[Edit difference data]
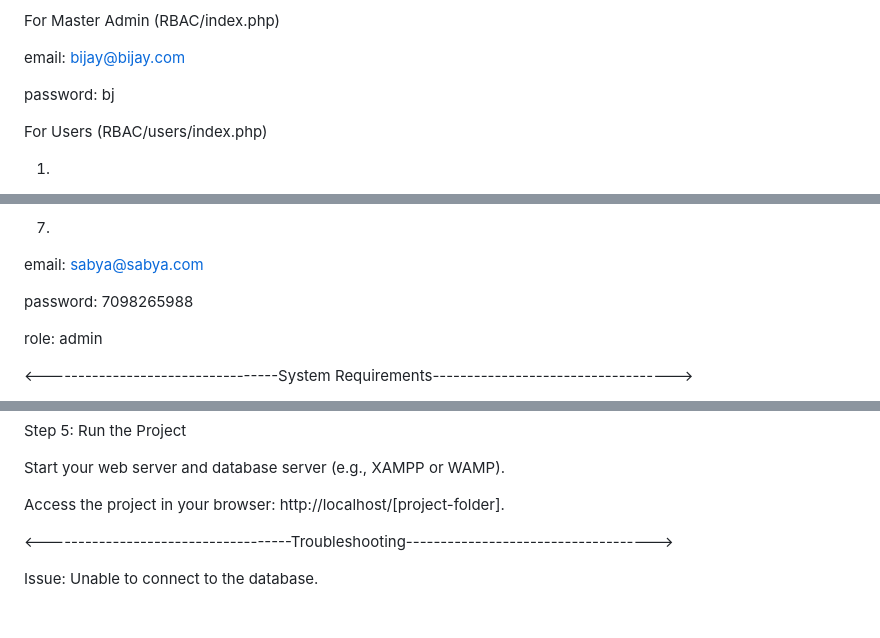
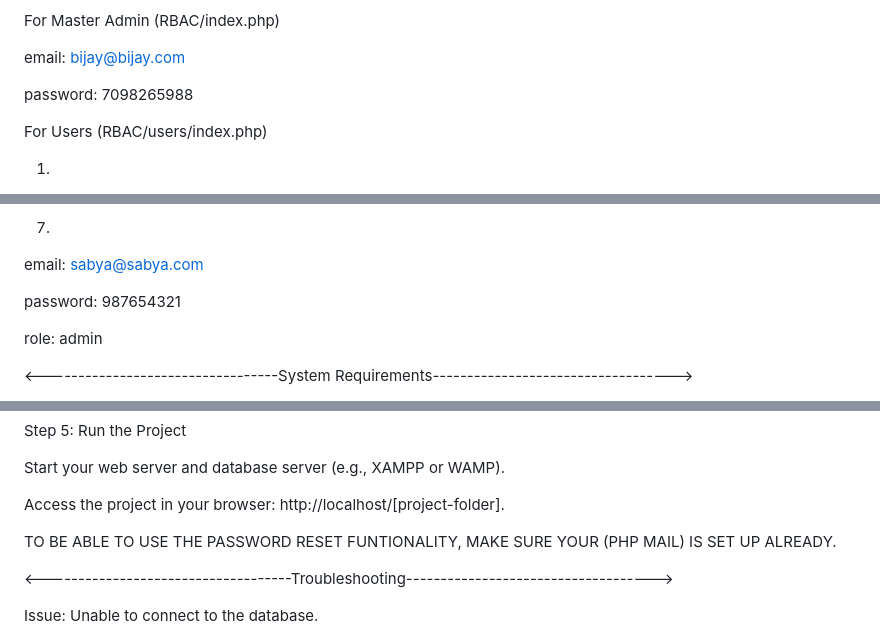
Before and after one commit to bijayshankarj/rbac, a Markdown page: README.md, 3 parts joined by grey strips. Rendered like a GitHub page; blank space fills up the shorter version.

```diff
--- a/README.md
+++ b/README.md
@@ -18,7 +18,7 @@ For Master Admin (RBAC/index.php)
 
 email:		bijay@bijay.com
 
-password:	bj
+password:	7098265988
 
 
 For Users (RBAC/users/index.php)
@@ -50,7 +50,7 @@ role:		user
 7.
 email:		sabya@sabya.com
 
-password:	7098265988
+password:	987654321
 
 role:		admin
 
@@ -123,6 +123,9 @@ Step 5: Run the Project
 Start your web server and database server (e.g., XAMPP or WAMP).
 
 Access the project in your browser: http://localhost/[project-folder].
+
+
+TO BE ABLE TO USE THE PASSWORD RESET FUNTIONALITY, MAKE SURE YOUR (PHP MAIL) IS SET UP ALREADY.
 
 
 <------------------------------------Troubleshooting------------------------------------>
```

#### [What you are asked to do]
Show every line from the entries above in which the word "index" appears.

#### [Answer to this exercise]
@@ -18,7 +18,7 @@ For Master Admin (RBAC/index.php)
 For Users (RBAC/users/index.php)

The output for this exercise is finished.